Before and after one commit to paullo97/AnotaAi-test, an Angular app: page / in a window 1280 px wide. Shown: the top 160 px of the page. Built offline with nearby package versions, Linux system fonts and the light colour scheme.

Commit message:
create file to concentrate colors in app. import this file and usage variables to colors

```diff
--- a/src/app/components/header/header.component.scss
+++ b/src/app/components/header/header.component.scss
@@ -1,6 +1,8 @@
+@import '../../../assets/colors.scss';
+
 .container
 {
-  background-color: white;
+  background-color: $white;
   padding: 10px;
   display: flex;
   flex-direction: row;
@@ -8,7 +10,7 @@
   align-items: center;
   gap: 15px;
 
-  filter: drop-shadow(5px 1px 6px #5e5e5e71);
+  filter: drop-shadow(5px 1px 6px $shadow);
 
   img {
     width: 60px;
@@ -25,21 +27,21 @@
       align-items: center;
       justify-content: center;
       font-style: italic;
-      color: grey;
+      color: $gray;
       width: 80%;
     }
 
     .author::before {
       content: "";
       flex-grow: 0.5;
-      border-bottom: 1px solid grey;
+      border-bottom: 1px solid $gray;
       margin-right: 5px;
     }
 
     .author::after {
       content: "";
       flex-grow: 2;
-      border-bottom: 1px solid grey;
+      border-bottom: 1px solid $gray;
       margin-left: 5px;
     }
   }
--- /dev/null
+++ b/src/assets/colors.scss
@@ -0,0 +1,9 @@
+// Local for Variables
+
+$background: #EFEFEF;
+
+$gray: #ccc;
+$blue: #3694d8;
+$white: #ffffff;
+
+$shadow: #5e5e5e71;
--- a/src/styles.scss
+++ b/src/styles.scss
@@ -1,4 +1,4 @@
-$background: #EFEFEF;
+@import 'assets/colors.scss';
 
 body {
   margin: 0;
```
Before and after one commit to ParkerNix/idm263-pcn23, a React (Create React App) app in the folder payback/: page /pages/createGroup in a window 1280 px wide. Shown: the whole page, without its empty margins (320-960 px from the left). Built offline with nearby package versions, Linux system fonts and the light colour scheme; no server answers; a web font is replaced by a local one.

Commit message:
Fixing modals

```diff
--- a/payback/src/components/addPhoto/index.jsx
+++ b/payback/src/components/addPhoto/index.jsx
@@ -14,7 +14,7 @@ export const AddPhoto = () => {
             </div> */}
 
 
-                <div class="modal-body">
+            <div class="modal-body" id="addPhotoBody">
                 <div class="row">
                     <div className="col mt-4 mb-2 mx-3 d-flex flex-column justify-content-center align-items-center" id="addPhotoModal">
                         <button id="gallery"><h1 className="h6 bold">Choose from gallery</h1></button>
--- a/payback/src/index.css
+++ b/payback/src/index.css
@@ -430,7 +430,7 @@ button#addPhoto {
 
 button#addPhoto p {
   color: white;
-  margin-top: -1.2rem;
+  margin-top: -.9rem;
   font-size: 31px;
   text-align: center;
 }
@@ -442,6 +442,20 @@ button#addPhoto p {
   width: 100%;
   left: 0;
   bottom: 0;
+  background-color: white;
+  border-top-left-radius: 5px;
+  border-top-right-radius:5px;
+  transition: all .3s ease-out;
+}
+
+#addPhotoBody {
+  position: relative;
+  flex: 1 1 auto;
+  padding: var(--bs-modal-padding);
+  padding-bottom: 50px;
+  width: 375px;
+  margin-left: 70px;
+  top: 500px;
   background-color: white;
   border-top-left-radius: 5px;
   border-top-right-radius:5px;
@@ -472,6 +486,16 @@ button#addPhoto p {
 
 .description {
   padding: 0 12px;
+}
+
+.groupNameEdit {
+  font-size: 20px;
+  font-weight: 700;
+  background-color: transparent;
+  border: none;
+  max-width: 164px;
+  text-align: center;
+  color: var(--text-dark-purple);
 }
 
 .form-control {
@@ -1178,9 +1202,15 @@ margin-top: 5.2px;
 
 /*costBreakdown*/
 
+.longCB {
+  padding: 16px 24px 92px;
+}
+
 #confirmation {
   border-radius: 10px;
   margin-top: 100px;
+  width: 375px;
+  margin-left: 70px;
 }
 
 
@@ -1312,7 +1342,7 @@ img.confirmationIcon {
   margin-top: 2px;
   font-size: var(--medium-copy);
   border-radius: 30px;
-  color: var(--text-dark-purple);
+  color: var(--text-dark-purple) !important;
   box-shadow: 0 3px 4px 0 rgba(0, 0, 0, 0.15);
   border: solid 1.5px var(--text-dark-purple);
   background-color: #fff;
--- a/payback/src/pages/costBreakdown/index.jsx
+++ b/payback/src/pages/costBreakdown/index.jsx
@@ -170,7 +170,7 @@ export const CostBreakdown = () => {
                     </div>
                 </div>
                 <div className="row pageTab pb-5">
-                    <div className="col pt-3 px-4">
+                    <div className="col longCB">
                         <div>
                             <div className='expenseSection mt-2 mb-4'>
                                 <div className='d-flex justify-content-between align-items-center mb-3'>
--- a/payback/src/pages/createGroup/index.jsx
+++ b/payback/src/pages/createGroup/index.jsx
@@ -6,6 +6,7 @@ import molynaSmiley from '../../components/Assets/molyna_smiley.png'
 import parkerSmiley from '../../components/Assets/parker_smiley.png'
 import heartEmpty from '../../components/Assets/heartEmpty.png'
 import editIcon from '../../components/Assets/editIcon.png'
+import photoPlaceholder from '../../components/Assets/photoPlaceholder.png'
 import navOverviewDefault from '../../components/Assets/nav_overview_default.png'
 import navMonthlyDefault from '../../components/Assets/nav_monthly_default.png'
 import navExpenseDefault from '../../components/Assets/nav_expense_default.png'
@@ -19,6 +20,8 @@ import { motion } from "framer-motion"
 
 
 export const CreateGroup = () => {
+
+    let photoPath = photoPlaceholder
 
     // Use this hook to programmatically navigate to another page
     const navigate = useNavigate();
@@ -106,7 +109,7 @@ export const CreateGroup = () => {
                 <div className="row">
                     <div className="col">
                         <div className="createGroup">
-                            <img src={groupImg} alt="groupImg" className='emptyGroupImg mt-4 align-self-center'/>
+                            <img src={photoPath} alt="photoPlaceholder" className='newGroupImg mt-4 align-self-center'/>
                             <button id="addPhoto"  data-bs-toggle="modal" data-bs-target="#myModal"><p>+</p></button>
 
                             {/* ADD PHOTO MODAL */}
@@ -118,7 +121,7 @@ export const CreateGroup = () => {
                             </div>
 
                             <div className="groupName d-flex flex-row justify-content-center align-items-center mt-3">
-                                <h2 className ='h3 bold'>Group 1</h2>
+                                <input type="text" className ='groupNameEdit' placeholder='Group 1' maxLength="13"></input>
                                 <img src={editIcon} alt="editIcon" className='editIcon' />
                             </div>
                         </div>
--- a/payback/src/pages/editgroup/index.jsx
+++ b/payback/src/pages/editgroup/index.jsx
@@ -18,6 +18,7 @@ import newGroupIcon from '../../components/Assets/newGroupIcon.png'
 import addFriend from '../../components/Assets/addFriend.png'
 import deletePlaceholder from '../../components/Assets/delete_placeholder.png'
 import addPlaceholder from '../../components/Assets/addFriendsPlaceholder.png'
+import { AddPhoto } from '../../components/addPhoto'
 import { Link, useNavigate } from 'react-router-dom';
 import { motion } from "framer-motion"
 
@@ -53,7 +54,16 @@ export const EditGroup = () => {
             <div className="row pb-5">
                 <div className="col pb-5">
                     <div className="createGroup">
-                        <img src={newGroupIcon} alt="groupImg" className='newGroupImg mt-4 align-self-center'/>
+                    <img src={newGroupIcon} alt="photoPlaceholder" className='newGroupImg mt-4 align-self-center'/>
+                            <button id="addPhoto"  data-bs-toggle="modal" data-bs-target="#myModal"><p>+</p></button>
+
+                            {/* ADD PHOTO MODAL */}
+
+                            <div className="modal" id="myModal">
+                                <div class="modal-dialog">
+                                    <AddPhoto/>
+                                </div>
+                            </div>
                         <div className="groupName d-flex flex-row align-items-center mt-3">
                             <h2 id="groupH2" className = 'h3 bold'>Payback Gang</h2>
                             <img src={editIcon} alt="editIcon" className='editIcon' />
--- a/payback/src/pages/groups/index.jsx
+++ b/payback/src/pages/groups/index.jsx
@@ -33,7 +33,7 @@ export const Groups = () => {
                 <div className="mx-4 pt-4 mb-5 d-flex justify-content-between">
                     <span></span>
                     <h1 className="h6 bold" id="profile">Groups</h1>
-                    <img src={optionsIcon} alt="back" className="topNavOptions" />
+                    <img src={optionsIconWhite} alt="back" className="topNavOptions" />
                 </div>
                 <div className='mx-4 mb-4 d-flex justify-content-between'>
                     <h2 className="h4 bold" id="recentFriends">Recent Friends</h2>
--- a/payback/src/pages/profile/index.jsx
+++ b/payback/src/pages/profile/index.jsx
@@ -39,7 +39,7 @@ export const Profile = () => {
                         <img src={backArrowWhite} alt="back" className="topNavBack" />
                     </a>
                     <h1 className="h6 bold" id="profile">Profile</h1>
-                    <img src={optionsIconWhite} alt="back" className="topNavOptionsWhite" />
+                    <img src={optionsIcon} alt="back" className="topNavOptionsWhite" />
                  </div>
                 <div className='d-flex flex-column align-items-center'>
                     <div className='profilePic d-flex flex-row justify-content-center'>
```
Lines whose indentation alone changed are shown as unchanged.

______

_What to do_
Using the records above, report each line with the string "background".

_Solution to the problem_
-  background-color: white;
+  background-color: $white;
+$background: #EFEFEF;
-$background: #EFEFEF;
+  background-color: white;
   background-color: white;
+  background-color: transparent;
   background-color: #fff;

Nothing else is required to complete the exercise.